In the book set to be launched simultaneously in Harare, South Africa, Europe and the United States, Moyo claims the military played a key role in ensuring a Mnangagwa victory.
“All told, it is clear from the foregoing that the military had a rigging conspiracy or that it colluded with (the Zimbabwe Electoral Commission) Zec through (chairperson Priscilla) Chigumba and the (Constitutional Court) ConCourt via (Chief Justice Luke) Malaba,” reads an extract from the book.
“Results for the presidential and the National Assembly elections were transmitted using different routes from the ward collation centre.
‘While the destination for the National Assembly election results was the constituency centre, the presidential results were forwarded to the district centre for onward transmission to the national command centre in Harare,” he added, quoting Zec allegedly making the admission.
Moyo said he got most of the information from Zec officials, among other sources.
“My special gratitude goes to 11 unnameable Zec staff members and three Zec commissioners whose direct and indirect assistance to me was invaluable beyond description,” he added.
“ It is unfortunate but understandable that none of them wishes to be acknowledged by name.”
Moyo also wrote that Vice-President Constantino Chiwenga led the 2017 coup as he was afraid of being charged for treason.
Prior to the coup Chiwenga issued a statement ordering then president Robert Mugabe to stop purge against war veterans in Zanu PF. Zanu PF described the statements as treasonous.
“Some have claimed that the coup was triggered by the dismissal of Mnangagwa from the position of Vice President on November 6, 2017,” Moyo wrote.
“Again, this is far-fetched notwithstanding Mnangagwa’s ‘I will be back’ press statement he released on November 3, 2017.
“Others have alleged Mugabe’s refusal to meet Chiwenga on November 13 was the trigger of the coup. There was no refusal.
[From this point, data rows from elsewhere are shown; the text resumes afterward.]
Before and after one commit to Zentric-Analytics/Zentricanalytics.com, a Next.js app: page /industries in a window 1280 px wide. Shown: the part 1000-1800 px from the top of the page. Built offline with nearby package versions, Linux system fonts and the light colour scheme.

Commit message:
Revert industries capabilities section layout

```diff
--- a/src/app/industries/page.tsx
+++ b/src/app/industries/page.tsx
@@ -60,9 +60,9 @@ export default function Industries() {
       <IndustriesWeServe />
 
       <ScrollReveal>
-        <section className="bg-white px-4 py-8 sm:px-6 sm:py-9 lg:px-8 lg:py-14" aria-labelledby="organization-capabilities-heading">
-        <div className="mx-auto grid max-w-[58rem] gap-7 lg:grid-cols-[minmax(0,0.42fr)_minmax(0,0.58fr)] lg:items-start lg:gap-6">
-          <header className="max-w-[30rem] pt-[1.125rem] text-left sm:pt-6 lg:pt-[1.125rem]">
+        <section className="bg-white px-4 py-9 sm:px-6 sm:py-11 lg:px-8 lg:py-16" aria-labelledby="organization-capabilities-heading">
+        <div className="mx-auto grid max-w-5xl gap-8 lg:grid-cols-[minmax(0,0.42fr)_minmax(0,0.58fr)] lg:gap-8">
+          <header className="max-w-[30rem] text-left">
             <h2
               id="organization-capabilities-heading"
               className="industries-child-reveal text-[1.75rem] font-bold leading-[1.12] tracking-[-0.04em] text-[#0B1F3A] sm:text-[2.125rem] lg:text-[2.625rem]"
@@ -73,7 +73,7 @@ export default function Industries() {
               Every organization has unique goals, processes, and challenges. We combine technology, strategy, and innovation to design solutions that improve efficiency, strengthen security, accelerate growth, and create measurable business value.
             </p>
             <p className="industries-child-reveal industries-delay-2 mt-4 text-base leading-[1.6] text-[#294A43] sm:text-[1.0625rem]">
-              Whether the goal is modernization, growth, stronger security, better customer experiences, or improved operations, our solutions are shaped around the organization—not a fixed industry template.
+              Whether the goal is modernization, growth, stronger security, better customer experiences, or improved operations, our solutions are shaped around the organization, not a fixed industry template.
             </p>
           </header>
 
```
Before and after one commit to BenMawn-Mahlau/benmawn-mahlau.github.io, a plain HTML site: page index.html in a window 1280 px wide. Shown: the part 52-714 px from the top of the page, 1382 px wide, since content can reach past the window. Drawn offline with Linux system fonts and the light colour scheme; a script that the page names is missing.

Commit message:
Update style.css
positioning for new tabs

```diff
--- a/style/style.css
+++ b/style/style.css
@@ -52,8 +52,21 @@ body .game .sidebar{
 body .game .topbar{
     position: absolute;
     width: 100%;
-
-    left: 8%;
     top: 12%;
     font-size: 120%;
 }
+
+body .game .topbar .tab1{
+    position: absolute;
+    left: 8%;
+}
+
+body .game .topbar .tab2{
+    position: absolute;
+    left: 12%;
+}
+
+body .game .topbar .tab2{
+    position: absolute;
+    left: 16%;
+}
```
“The issue was about finding a mutually convenient time, and the expectation was that the meeting would be on Wednesday November 12, which turned out to be the day of the military coup.”
Moyo also dismissed claims that the coup was necessitated by the G40 faction that hadcoalesced around then first lady Grace Mugabe and that it was to target “criminals around Mugabe”.
He also describes claims that former police commissioner general Augustine Chihuri had attempted to arrest Chiwenga upon arrival from China as false.
Moyo said there was no grain of truth in allegations that Mugabe wanted to make Grace his successor, claiming instead, the late veteran leader wanted former Defence minister Sydney Sekeramayi to succeed him.
“But of course, it was convenient propaganda to claim that Grace was on the verge of taking over.
“On the other hand, the proposition that stopping Grace from succeeding her husband required a military coup was necessary and was a ludicrous excuse.”
Moyo claimed that in his book, there were points were he showed how the military used Zec to “steal the elections”.
“In this book, I show how the military used Zec to steal Zimbabwe’s presidential election from main opposition leader Nelson Chamisa who received 66% of the vote, to benefit Mnangagwa whose actual tally was 33%,” he said.
“The irrefutable evidence is overwhelming and beyond rational disputation. It is an open and shut case,” Moyo claimed.
Moyo claimed Foreign Affairs Minister Sibusiso Moyo, reporting to Chiwenga led the army manipulation of Zec systems.
Zanu PF spokesperson Simon Khaya-Moyo said he would not comment on a book he had not read.
“l cannot comment on something that I have not seen,” he said.
Government spokesperson Nick Mangwana rubbished the book and confirmed he had seen Moyo’s claims.
— The Standard